(Records drawn from a dataset)

►

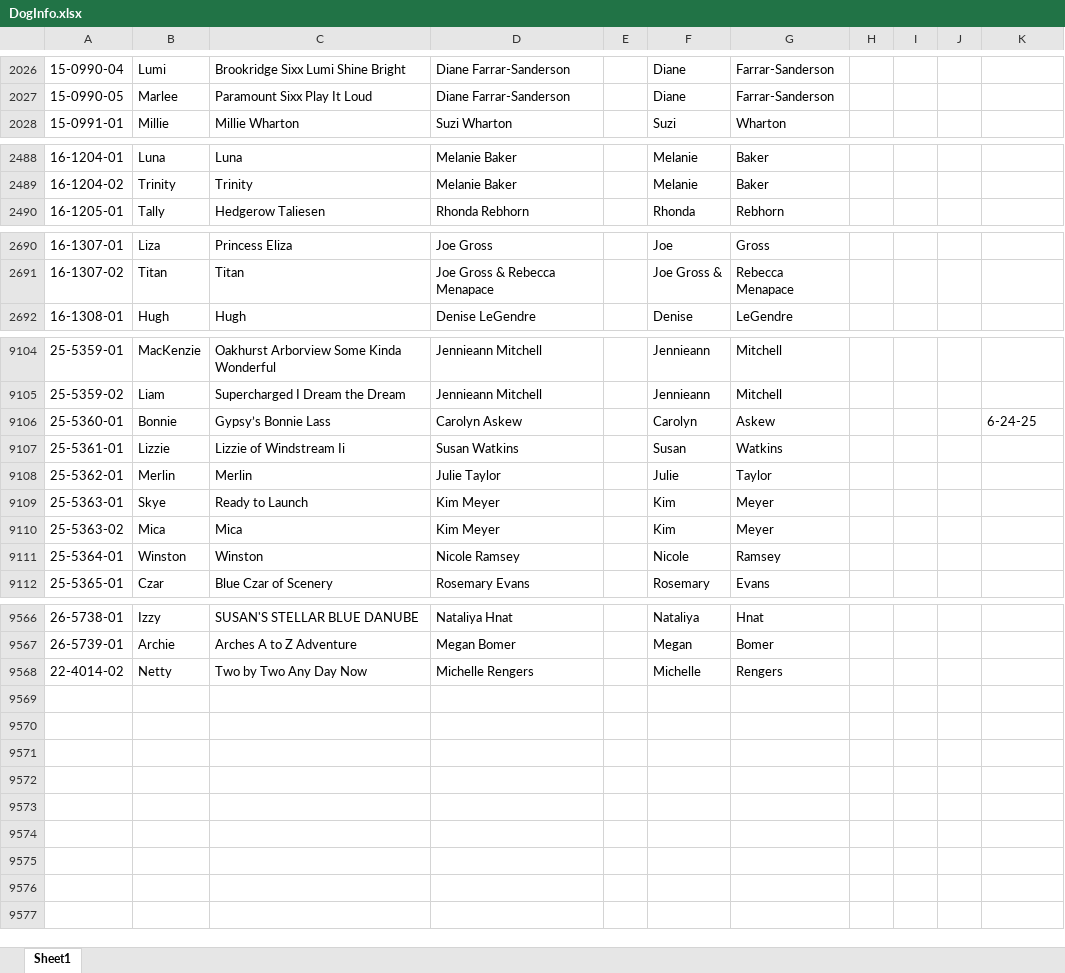
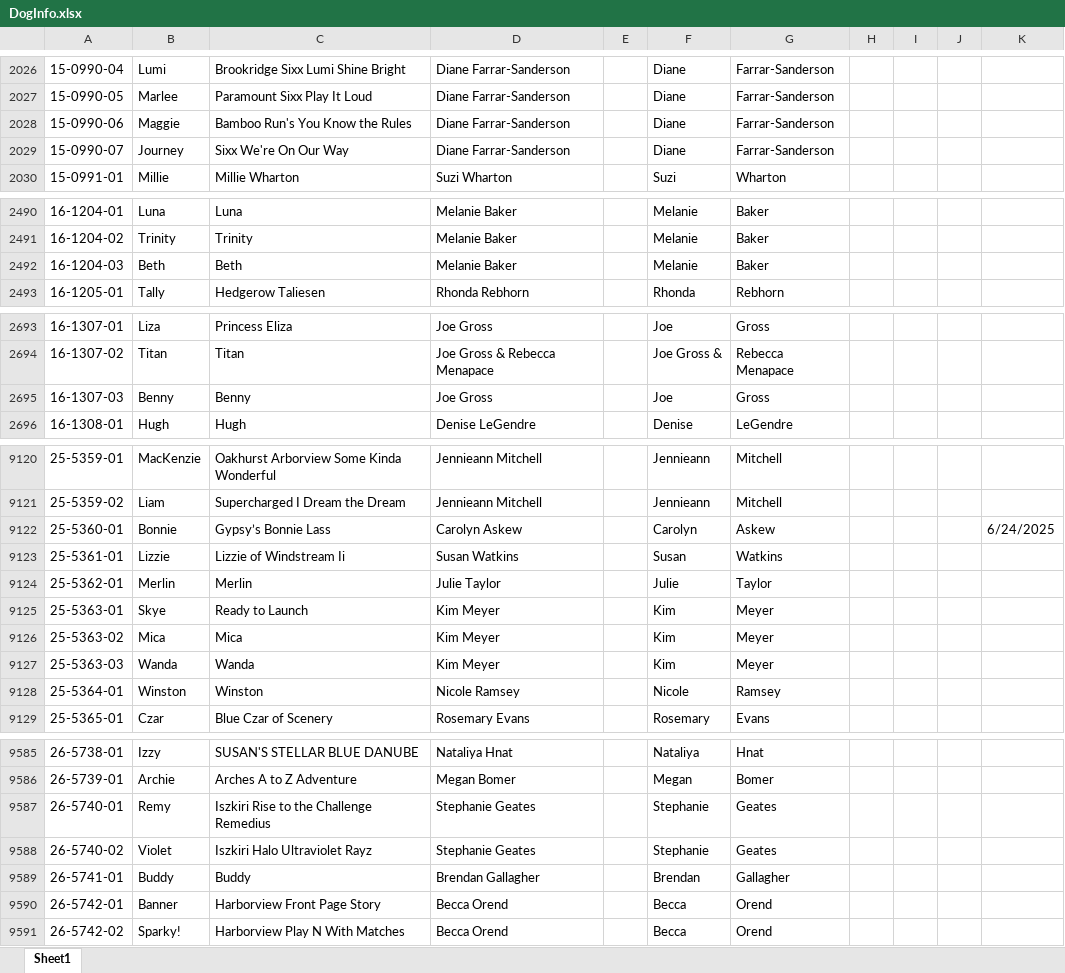
Before and after one commit to Chrojoh/CWag-Tracker, an Excel workbook: DogInfo.xlsx, sheet Sheet1, drawn as a sheet; only a part is shown, gaps mark what is left out; values as stored, in another font and other column widths than the file's, no cell formats; conditional formats not drawn; addresses are those after the commit; the diff covers the shown part only; the diff names each change by its address in the sheet, - before the commit and + after, or states it on an @@ line.

Commit message:
Add files via upload

```diff
--- a/DogInfo.xlsx (sheet Sheet1)
+++ b/DogInfo.xlsx (sheet Sheet1)
+row 2028: 15-0990-06 | Maggie | Bamboo Run's You Know the Rules | Diane Farrar-Sanderson |  | Diane | Farrar-Sanderson
+row 2029: 15-0990-07 | Journey | Sixx We're On Our Way | Diane Farrar-Sanderson |  | Diane | Farrar-Sanderson
+row 2492: 16-1204-03 | Beth | Beth | Melanie Baker |  | Melanie | Baker
+row 2695: 16-1307-03 | Benny | Benny | Joe Gross |  | Joe | Gross
-K9122: 6-24-25
+K9122: 6/24/2025
+row 9127: 25-5363-03 | Wanda | Wanda | Kim Meyer |  | Kim | Meyer
@@ row 9568 moved to row 7248: 22-4014-02 @@
+row 9587: 26-5740-01 | Remy | Iszkiri Rise to the Challenge Remedius | Stephanie Geates |  | Stephanie | Geates
+row 9588: 26-5740-02 | Violet | Iszkiri Halo Ultraviolet Rayz | Stephanie Geates |  | Stephanie | Geates
+row 9589: 26-5741-01 | Buddy | Buddy | Brendan Gallagher |  | Brendan | Gallagher
+row 9590: 26-5742-01 | Banner | Harborview Front Page Story | Becca Orend |  | Becca | Orend
+row 9591: 26-5742-02 | Sparky! | Harborview Play N With Matches | Becca Orend |  | Becca | Orend
```
Also changed, not shown: 13 added rows and 19 edited cells elsewhere in this sheet, cell formats, formulas that keep their value.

◄

The output should consist of the records above, reproduced exactly, without pictures.

## Answer below
Before and after one commit to Chrojoh/CWag-Tracker, an Excel workbook: DogInfo.xlsx, sheet Sheet1, drawn as a sheet; only a part is shown, gaps mark what is left out; values as stored, in another font and other column widths than the file's, no cell formats; conditional formats not drawn; addresses are those after the commit; the diff covers the shown part only; the diff names each change by its address in the sheet, - before the commit and + after, or states it on an @@ line.

Commit message:
Add files via upload

```diff
--- a/DogInfo.xlsx (sheet Sheet1)
+++ b/DogInfo.xlsx (sheet Sheet1)
+row 2028: 15-0990-06 | Maggie | Bamboo Run's You Know the Rules | Diane Farrar-Sanderson |  | Diane | Farrar-Sanderson
+row 2029: 15-0990-07 | Journey | Sixx We're On Our Way | Diane Farrar-Sanderson |  | Diane | Farrar-Sanderson
+row 2492: 16-1204-03 | Beth | Beth | Melanie Baker |  | Melanie | Baker
+row 2695: 16-1307-03 | Benny | Benny | Joe Gross |  | Joe | Gross
-K9122: 6-24-25
+K9122: 6/24/2025
+row 9127: 25-5363-03 | Wanda | Wanda | Kim Meyer |  | Kim | Meyer
@@ row 9568 moved to row 7248: 22-4014-02 @@
+row 9587: 26-5740-01 | Remy | Iszkiri Rise to the Challenge Remedius | Stephanie Geates |  | Stephanie | Geates
+row 9588: 26-5740-02 | Violet | Iszkiri Halo Ultraviolet Rayz | Stephanie Geates |  | Stephanie | Geates
+row 9589: 26-5741-01 | Buddy | Buddy | Brendan Gallagher |  | Brendan | Gallagher
+row 9590: 26-5742-01 | Banner | Harborview Front Page Story | Becca Orend |  | Becca | Orend
+row 9591: 26-5742-02 | Sparky! | Harborview Play N With Matches | Becca Orend |  | Becca | Orend
```
Also changed, not shown: 13 added rows and 19 edited cells elsewhere in this sheet, cell formats, formulas that keep their value.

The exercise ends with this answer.